• [What is needed] Gather every line of the entries that includes the word "Coded".
(Beginning of Supplied information)
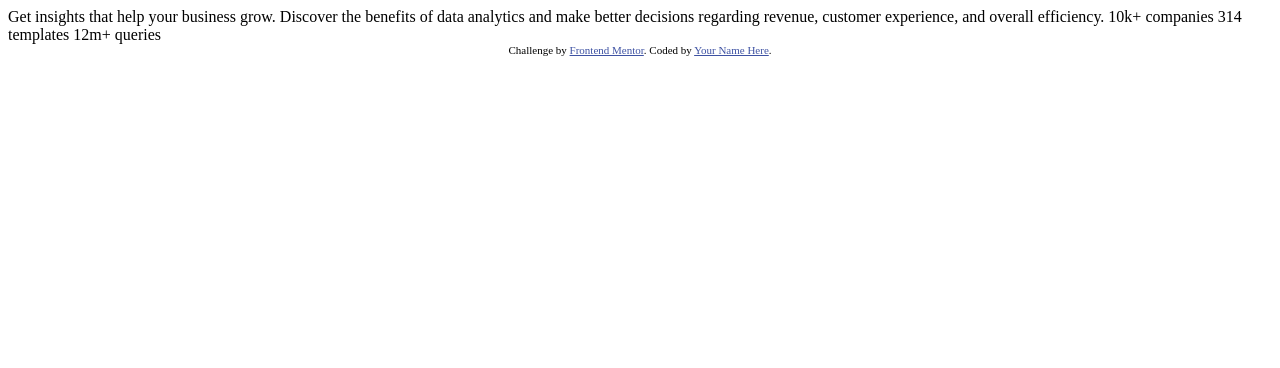
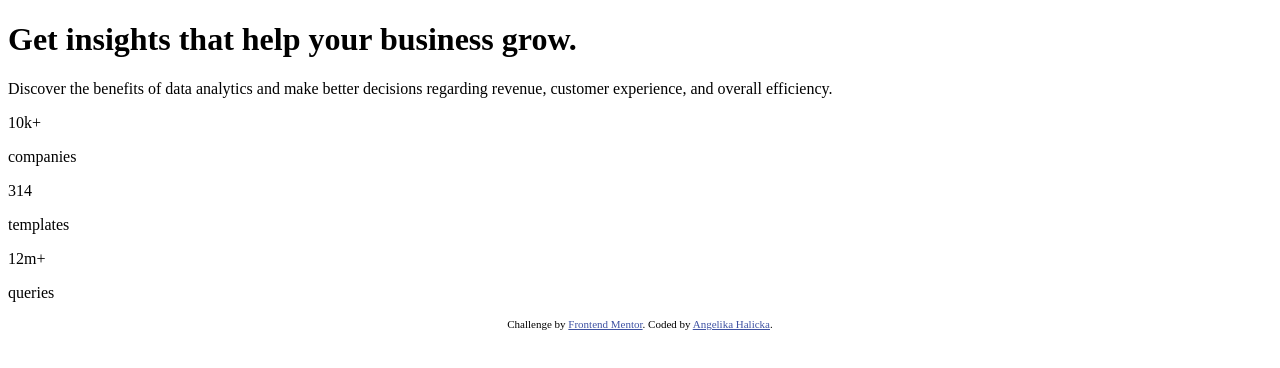
Before and after one commit to angiihal/stats-preview-card-component, a plain HTML site: page index.html in a window 1280 px wide. Drawn offline with Linux system fonts and the light colour scheme.

Commit message:
Coded html structure

```diff
--- a/index.html
+++ b/index.html
@@ -15,19 +15,43 @@
   </style>
 </head>
 <body>
+  <div class="content-wrapper">
+    <div class="image-container"></div>
 
-  Get insights that help your business grow.
+    <div class="text-container">
+      <div class="description-container">
+        <h1>
+          Get <span>insights</span> that help your business grow.
+        </h1>
 
-  Discover the benefits of data analytics and make better decisions regarding revenue, customer
-  experience, and overall efficiency.
+        <p>
+          Discover the benefits of data analytics and make better decisions regarding revenue, customer
+          experience, and overall efficiency.
+        </p>
+      </div>
 
-  10k+ companies
-  314 templates
-  12m+ queries
+      <div class="stats-container">
+        <div stats>
+          <p class="number">10k+</p>
+          <p class="stats-description">companies</p>
+        </div>
+
+        <div class="stats">
+          <p class="number">314</p>
+          <p class="stats-description">templates</p>
+        </div>
+
+        <div class="stats">
+          <p class="number">12m+</p>
+          <p class="stats-description">queries</p>
+        </div>
+      </div>
+    </div>
+  </div>
 
   <div class="attribution">
     Challenge by <a href="https://www.frontendmentor.io?ref=challenge" target="_blank">Frontend Mentor</a>.
-    Coded by <a href="#">Your Name Here</a>.
+    Coded by <a href="#">Angelika Halicka</a>.
   </div>
 </body>
 </html>
```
(End of Supplied information)
• [Result of the task]
Coded html structure
-    Coded by <a href="#">Your Name Here</a>.
+    Coded by <a href="#">Angelika Halicka</a>.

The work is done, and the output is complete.